How does a little girl begin to mend after surviving the terrifying plane crash that killed her parents and beloved big sister and cousin?
For 7-year-old Sailor Gutzler, healing has started at home.
Sailor, the second grader who walked away from Friday’s crash and miraculously navigated the cold dark woods of Kentucky to get help, is surrounded by relatives as she grieves at home in Nashville, Illinois, family friends tell PEOPLE.
Michele Imrisik visited Sailor after her heartbreaking homecoming from Kuttawa, Kentucky, where the family’s small private plane went down on the flight home from a New Year’s vacation in Key West, Florida. Sailor emerged from the wreckage with only a broken wrist.
“She didn’t have a scratch on her except for a cast on the bottom of her left arm,” Imrisik says in an interview for the new issue of PEOPLE. “She was sitting on the couch between her cousins playing video games.”
Imrisik, a local county-government clerk, says the split-level home was brimming with relatives – many of Sailor’s grandparents, aunts, uncles and cousins live in tightknit Nashville, population 3,200 – and all of them were grieving for the family that didn’t make it out of the crash: Sailor’s parents, Marty and Kimberly, her sister Piper, 9, and cousin Sierra Wilder, 14.
“Everyone there was in shock,” says Imrisik.
Sailor’s half-sister Kasie, Kimberly’s grown daughter from her first marriage, was there with her family and caring for Sailor.
“She was very quiet but she was playing and laughing,” says Imrisik. “It’s my understanding that she told someone else she has to be strong for her mom and dad because they would want her to be strong.”
Strong, but not alone. Relatives have already launched a website, www.sailorgutzlerfund.com for memorial donations to “help Sailor obtain the emotional, physical and educational support she will need in the years to come.”
And, as funeral services begin Tuesday afternoon with funeral-home calling hours for Wilder, Sailor can count on lots of homegrown help, too. Says another family friend: “We will all come together to raise this child Everybody will look out for her.”

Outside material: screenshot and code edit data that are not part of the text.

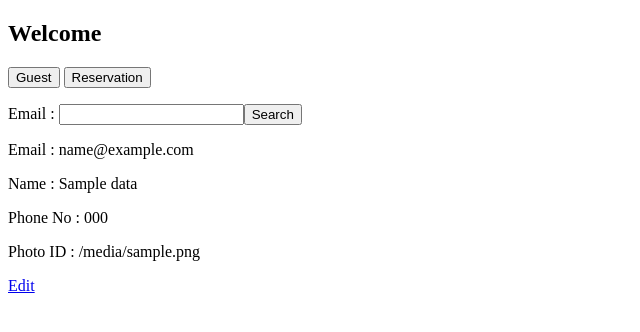
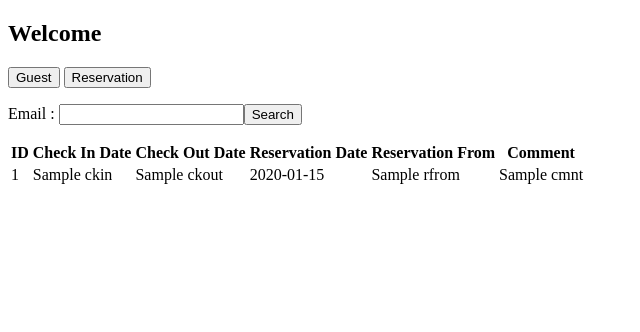
Before and after one commit to S3Infosoft/mvr-payments, a Flask app: template templates/reservation/show.html in a window 1280 px wide. Shown: the top 332 px of the page, without its empty margins (0-640 px from the left). Run offline with Flask 2, Linux system fonts and the light colour scheme; the template is opened without the code that fills it: most values are stand-ins (such as "Sample title", 1, 10 or a date in 2020).

Commit message:
Added Table to show Data

```diff
--- a/templates/reservation/show.html
+++ b/templates/reservation/show.html
@@ -11,10 +11,25 @@
 {% endif %}
 
 {% if data %}
-            <p>Email    :    {{ data.email }}</p>
-            <p>Name     :    {{ data.name }}</p>
-            <p>Phone No :    {{ data.phoneno }}</p>
-            <p>Photo ID :    {{ data.photoid }}</p>
-            <a href="/v1/guest/edit/{{ data.email }}">Edit</a>
+<table>
+    <tr>
+        <th>ID</th>
+        <th>Check In Date</th>
+        <th>Check Out Date</th>
+        <th>Reservation Date</th>
+        <th>Reservation From</th>
+        <th>Comment</th>
+    </tr>
+    {% for res in data[::-1] %}
+        <tr>
+            <td>{{ res.id }}</td>
+            <td>{{ res.ckin }}</td>
+            <td>{{ res.ckout }}</td>
+            <td>{{ res.rdate }}</td>
+            <td>{{ res.rfrom }}</td>
+            <td>{{ res.cmnt }}</td>
+        </tr>
+    {% endfor %}
+</table>
 {% endif %}
 {% endblock %}
```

• With reporting by CAITLIN KEATING
For the full story on Sailor’s miraculous survival and recovery, pick up the new issue of PEOPLE, on newsstands Friday